Activity »
Search the entries below. Return every line that has "Aufteilungen" in it.

(Stored data entries)
++++++++

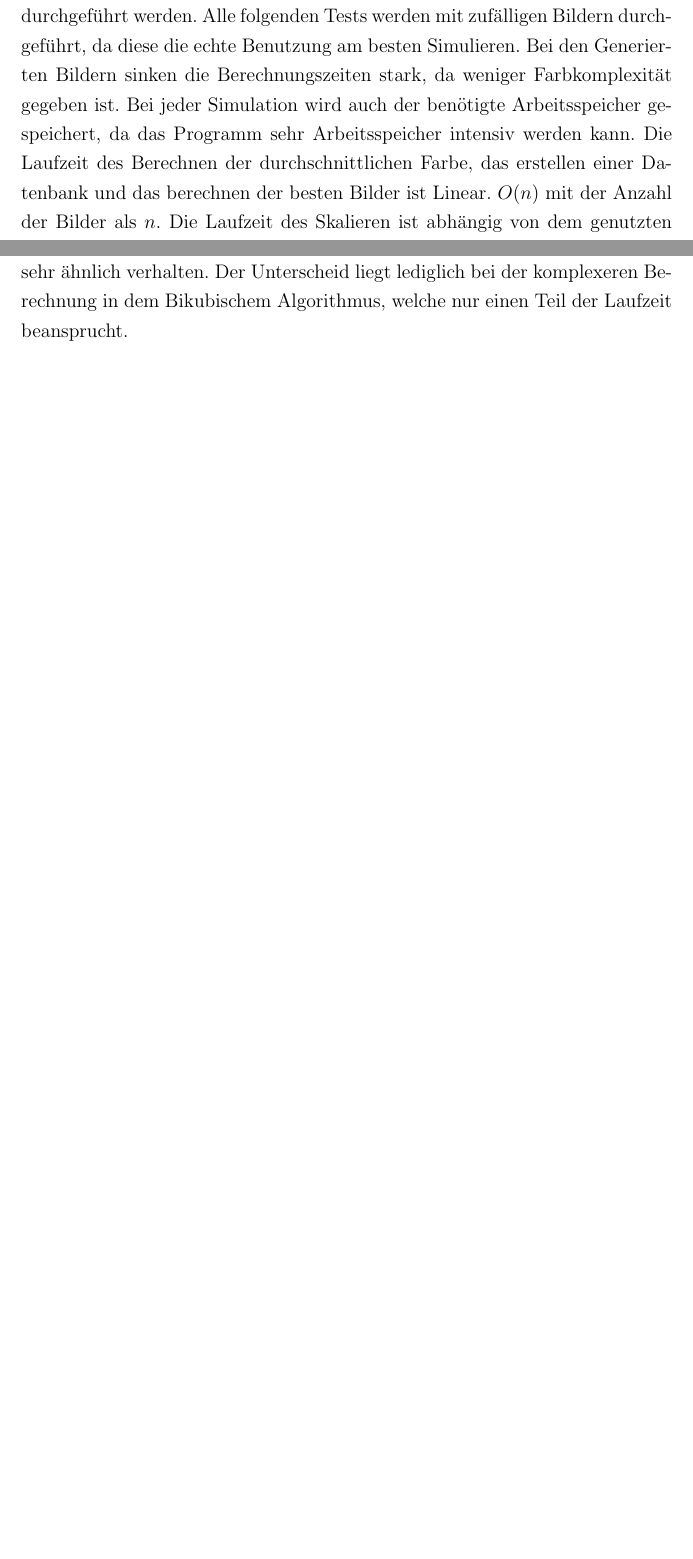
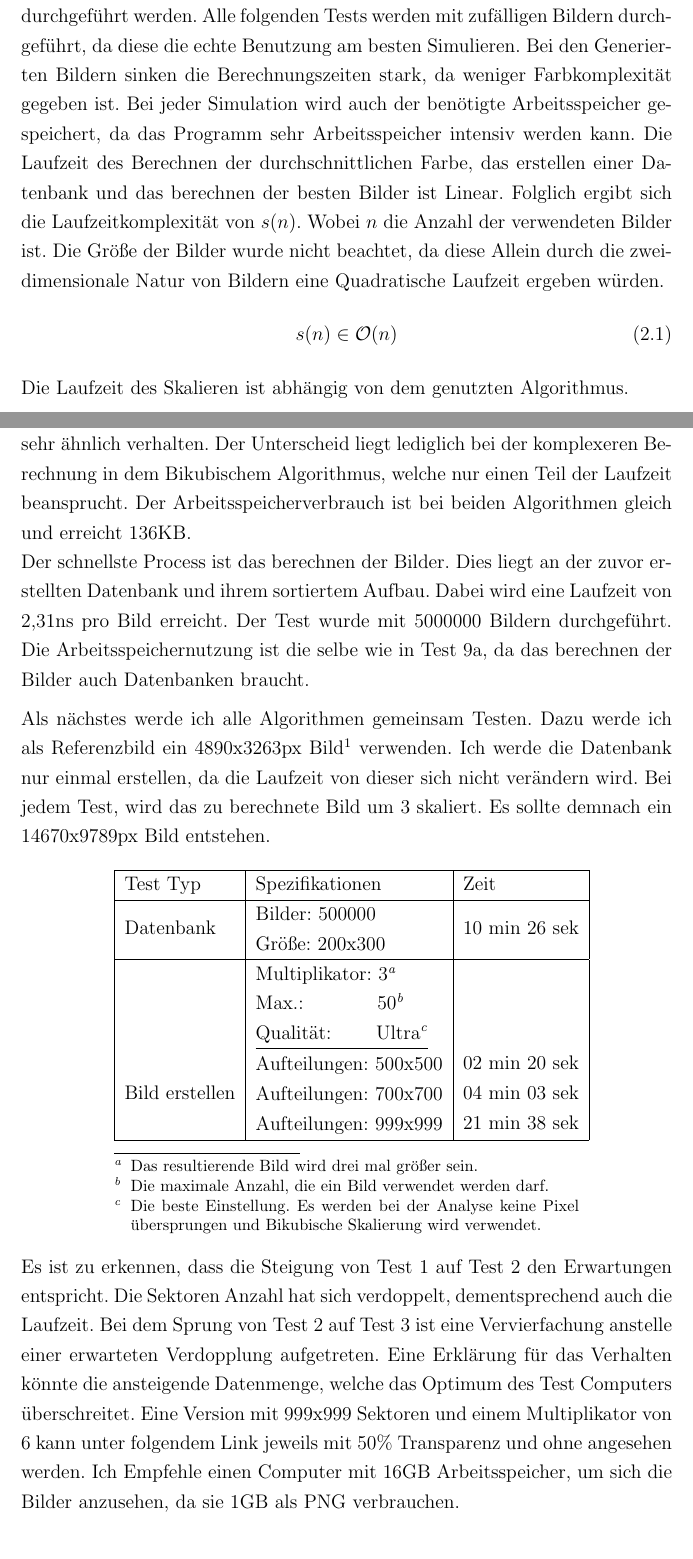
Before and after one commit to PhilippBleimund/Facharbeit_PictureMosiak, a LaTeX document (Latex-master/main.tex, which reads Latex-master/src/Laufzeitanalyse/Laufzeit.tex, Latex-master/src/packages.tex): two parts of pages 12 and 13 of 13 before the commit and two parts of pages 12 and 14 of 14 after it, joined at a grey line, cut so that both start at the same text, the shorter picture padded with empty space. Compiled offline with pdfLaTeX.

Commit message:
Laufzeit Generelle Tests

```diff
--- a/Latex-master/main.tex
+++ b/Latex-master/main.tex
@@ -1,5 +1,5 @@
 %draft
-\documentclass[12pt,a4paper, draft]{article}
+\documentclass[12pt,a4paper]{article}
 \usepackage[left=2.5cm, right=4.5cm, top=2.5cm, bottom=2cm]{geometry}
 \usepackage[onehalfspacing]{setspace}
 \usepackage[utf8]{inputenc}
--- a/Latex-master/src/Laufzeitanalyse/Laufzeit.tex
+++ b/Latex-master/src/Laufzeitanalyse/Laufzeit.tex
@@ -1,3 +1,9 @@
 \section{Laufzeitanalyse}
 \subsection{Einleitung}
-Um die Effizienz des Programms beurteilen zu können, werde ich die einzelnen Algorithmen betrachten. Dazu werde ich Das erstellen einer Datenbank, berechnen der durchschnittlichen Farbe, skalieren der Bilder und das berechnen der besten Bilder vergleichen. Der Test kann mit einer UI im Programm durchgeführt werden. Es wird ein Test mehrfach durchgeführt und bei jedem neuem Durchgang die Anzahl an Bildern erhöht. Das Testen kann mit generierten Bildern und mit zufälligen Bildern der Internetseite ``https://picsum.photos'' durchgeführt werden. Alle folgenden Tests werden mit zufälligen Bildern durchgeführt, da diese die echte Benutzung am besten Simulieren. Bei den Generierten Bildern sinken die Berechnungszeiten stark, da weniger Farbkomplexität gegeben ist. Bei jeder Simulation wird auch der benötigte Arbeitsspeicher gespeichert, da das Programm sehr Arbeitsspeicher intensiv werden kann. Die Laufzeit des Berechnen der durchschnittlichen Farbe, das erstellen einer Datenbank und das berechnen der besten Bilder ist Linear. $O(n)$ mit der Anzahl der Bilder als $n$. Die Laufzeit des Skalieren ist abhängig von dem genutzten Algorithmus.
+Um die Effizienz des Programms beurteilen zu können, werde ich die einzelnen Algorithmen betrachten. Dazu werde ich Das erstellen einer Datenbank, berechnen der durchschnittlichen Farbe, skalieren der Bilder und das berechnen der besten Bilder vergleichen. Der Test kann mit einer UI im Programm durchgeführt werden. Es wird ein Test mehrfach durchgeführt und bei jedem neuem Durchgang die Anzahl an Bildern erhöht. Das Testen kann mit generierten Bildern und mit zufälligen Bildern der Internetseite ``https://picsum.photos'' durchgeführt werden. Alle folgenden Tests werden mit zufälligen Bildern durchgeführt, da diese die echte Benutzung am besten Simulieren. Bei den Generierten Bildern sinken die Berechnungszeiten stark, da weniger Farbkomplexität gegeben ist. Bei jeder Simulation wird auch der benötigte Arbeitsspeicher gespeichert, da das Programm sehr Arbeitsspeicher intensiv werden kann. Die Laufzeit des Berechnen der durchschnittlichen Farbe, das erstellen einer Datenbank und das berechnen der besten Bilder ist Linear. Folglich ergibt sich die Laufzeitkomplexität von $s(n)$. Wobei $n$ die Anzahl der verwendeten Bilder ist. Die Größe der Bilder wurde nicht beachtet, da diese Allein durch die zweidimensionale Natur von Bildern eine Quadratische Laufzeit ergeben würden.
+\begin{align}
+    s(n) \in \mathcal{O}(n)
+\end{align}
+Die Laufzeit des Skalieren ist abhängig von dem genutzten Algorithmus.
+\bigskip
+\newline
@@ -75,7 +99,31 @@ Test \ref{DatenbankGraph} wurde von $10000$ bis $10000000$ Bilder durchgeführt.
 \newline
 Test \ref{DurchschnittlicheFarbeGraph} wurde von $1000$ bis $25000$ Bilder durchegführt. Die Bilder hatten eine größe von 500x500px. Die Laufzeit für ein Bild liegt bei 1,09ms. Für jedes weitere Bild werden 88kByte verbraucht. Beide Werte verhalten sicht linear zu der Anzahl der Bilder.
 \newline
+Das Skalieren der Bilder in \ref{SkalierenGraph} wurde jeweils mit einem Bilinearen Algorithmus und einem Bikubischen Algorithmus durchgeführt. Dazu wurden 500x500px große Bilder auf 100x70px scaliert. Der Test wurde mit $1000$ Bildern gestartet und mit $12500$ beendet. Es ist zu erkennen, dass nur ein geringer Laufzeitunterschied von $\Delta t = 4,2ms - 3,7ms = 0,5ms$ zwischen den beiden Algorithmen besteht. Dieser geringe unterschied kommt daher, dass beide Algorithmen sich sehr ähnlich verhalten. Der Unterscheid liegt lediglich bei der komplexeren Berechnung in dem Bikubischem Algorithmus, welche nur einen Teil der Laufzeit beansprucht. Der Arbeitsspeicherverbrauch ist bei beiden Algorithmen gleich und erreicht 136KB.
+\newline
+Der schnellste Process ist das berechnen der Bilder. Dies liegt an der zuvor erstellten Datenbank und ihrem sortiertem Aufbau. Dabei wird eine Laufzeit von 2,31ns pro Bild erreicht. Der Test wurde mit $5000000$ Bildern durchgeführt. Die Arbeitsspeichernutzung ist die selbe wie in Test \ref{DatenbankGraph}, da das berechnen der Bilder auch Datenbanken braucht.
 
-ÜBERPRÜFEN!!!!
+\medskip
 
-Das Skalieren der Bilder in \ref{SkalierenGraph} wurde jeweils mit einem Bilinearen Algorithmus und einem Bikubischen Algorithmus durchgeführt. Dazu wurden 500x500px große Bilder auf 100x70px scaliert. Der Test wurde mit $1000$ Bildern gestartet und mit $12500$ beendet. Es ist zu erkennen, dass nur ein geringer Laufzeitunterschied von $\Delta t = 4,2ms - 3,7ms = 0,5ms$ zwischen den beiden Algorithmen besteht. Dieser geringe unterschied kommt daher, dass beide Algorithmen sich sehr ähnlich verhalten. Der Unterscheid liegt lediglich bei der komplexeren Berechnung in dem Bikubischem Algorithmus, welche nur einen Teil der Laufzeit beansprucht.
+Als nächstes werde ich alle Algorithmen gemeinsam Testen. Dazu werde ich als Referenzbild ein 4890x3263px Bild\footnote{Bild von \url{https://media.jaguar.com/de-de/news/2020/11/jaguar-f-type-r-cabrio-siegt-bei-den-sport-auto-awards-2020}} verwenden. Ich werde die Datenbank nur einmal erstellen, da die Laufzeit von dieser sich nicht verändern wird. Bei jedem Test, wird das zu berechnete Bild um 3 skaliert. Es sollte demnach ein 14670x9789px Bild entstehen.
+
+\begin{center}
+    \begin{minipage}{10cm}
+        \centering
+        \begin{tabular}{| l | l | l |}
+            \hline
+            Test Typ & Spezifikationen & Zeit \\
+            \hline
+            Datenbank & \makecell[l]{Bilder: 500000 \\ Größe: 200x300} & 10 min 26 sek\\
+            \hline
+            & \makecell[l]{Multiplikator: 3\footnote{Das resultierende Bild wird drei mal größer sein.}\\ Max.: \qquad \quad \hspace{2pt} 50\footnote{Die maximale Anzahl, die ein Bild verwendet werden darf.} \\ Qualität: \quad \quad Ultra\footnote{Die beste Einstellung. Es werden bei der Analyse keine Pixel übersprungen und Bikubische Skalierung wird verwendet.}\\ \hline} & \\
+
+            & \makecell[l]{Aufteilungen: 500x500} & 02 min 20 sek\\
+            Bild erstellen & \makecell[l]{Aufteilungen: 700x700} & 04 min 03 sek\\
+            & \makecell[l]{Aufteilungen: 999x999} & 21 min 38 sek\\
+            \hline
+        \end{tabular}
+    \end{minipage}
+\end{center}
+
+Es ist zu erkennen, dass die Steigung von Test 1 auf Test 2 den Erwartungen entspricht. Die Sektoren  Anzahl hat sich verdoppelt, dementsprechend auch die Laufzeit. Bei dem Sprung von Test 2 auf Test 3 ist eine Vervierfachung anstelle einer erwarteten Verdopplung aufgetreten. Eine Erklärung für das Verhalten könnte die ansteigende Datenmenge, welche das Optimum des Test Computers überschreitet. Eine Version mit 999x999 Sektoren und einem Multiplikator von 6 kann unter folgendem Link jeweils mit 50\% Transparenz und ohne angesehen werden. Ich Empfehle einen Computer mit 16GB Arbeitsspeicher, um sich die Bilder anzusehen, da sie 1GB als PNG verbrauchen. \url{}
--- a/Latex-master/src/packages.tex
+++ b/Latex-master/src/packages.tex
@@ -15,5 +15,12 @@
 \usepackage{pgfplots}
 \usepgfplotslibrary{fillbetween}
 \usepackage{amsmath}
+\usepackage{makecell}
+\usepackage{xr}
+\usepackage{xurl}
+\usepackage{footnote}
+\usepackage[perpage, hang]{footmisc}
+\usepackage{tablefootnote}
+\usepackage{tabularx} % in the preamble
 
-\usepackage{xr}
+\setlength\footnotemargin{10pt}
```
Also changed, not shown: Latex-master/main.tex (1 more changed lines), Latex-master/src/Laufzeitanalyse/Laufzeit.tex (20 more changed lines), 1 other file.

++++++++

Output of the exercise »
+            & \makecell[l]{Aufteilungen: 500x500} & 02 min 20 sek\\
+            Bild erstellen & \makecell[l]{Aufteilungen: 700x700} & 04 min 03 sek\\
+            & \makecell[l]{Aufteilungen: 999x999} & 21 min 38 sek\\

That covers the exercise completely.